In summary I have tried to provide my own statement of the status quo in current efforts to develop quantitative and reliable immunoassays for IgG subclass proteins and antibodies. Some of the trends I have commented upon are summarized in Table III. First, monoclonal antibodies have clearly won the day for almost all IgG subclass work. Second, solid phase immunoassays are almost indispensable for most IgG subclass antibody assays in order to circumvent the problem of subclass antibody competitions for soluble antigen. Third, the "captured" antigen or antibody by insolubilized antisera has a number of demonstrated advantages over passive adsorption or covalent linkage, in terms of assay parallelism, sensitivity, and specificity. Fourth, subclass immune responses can only be compared directly if serum dilution curves are parallel. More attention is needed for further technical refinements to achieve this important goal. Finally, the value of absolute quantitation, that is specification of nominal value in terms of weight/volume units, is an important ultimate goal. Among the feasible approaches to this problem are solid phase elution techniques, myeloma protein based quantitation, and by comparison to a single allergen system where nominal values can be established by conventional techniques.

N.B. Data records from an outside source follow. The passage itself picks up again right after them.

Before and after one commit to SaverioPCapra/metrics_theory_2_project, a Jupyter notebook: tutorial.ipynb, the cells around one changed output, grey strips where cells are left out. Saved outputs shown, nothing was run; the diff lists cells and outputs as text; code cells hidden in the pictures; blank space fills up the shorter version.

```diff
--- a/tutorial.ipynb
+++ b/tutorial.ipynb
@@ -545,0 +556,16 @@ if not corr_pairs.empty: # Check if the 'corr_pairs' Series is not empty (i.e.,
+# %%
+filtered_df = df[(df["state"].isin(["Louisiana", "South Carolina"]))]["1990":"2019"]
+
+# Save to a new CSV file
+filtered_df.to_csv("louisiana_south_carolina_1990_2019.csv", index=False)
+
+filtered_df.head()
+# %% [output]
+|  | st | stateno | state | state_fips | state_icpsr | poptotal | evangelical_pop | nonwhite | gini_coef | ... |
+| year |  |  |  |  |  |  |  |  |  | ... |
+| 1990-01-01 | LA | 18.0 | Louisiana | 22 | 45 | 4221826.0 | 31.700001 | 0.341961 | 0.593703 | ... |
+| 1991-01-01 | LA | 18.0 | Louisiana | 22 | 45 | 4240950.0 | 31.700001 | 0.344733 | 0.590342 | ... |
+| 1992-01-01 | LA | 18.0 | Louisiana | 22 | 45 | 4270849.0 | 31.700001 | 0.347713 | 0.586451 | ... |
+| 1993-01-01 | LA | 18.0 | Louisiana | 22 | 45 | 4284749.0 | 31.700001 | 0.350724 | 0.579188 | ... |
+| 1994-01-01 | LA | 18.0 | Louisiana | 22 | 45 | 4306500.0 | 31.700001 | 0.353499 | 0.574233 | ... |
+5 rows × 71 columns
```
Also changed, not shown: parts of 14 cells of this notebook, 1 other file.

We have come a long way since IgG subclasses were first recognized more than 25 years ago. We are now in a phase of rapid expansion of techniques which seek to quantify IgG subclass immune responses. Much work remains to be done, but the tools for ultimate success are, I believe, within our grasp.

Document Type: Research Article

DOI: http://dx.doi.org/10.2500/108854188778984518

Publication date: January 1, 1988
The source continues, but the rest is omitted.